### PROVIDED DATA
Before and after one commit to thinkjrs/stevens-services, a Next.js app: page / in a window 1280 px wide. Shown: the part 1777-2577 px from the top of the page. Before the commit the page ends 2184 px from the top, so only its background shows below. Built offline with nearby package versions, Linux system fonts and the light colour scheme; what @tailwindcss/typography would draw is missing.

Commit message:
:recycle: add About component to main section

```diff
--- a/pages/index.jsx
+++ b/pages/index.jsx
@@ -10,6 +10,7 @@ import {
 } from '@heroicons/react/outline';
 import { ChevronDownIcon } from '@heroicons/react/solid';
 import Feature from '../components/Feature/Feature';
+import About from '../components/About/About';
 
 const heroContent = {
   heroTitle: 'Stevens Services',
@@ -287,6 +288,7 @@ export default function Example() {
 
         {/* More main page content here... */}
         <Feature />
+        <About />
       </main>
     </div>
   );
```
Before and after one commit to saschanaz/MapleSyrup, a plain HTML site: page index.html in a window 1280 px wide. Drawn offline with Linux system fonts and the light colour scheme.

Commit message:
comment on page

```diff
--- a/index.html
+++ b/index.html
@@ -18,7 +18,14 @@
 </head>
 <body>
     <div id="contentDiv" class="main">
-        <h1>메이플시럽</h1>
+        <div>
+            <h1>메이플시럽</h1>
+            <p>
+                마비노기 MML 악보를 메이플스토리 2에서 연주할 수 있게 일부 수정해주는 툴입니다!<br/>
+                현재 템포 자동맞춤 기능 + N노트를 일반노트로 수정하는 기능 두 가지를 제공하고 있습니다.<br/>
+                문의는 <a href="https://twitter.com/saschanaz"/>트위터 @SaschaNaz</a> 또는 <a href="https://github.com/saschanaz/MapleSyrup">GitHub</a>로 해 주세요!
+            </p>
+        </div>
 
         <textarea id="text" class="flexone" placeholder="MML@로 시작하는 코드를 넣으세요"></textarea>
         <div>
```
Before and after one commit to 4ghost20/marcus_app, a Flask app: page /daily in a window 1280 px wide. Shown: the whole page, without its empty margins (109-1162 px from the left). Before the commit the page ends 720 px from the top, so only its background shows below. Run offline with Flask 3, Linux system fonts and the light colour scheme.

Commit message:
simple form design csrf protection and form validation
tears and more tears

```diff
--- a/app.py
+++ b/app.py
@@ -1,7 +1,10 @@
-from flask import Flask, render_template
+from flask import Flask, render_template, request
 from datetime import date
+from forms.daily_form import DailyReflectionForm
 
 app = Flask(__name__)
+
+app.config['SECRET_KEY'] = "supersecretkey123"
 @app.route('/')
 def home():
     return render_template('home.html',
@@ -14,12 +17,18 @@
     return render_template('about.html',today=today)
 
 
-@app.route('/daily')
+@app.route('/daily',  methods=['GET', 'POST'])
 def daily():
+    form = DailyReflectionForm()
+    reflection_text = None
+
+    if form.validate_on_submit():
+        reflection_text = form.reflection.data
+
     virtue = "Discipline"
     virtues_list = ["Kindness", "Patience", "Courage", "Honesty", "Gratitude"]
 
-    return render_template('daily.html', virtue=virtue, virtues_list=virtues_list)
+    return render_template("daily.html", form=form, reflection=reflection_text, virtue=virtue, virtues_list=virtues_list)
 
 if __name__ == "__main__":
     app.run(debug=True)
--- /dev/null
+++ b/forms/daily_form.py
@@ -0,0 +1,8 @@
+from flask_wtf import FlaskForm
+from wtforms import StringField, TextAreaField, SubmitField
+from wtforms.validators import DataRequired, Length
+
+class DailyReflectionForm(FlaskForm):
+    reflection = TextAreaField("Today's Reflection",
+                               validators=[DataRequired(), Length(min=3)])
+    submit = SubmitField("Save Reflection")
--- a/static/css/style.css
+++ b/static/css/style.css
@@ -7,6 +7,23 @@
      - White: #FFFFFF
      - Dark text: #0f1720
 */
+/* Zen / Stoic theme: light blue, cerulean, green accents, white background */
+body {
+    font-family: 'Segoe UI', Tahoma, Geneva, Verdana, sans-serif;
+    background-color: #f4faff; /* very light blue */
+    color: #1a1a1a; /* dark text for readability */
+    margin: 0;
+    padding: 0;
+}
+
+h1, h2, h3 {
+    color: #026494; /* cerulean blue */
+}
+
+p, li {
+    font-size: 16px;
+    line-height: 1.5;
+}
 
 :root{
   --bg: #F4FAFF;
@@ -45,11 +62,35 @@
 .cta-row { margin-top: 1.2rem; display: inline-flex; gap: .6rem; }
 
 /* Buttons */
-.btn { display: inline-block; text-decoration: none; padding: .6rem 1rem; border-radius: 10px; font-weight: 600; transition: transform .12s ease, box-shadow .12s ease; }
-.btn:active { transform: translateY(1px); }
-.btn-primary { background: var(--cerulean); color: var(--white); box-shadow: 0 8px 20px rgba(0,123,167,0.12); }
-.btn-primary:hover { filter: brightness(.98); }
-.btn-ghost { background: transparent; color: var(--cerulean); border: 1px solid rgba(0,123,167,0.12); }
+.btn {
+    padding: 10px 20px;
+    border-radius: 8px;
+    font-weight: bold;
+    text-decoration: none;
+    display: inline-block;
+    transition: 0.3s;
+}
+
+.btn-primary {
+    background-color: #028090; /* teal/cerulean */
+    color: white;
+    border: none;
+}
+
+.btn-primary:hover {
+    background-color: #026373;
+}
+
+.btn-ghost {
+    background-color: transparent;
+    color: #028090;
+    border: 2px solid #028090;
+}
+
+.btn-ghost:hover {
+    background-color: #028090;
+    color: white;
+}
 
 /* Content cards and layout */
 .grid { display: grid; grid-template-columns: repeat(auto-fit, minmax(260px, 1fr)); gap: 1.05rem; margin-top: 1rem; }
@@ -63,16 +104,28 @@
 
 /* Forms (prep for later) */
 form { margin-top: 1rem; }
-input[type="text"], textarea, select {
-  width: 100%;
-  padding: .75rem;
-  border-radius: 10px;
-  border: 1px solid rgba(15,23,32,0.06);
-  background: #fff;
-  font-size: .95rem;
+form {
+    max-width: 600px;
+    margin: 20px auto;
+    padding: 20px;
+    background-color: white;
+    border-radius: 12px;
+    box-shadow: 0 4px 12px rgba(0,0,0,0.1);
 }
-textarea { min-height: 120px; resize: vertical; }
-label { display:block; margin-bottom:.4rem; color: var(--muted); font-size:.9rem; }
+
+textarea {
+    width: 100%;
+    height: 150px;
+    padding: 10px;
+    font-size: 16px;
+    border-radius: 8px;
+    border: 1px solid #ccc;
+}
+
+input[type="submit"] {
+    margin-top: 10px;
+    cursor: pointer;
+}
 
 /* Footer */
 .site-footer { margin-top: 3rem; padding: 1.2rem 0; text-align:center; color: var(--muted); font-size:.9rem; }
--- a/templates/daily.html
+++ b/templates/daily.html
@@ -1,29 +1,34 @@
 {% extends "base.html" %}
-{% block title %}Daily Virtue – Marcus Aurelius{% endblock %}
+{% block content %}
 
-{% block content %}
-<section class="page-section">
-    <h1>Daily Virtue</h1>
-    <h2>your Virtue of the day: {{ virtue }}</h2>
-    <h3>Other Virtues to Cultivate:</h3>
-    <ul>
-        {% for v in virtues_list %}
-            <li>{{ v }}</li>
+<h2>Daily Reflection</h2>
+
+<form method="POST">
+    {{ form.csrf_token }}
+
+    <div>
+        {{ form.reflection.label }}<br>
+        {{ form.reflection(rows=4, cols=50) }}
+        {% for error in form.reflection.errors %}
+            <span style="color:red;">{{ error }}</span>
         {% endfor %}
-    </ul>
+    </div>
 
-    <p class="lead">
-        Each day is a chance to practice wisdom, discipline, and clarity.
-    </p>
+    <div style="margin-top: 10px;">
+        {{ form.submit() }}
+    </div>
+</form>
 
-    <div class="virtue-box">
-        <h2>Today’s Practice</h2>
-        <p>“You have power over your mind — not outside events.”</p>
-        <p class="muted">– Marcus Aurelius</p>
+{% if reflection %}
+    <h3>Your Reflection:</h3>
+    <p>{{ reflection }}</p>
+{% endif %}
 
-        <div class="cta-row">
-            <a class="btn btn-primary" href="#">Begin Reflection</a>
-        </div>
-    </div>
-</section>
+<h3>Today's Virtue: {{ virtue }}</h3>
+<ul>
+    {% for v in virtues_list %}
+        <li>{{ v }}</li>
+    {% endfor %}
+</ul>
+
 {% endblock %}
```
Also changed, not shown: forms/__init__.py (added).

### ABOUT THIS EXERCISE
Going through the listing above, count every line in which the word "FlaskForm" occurs, and state only the count.

### TASK OUTPUT
2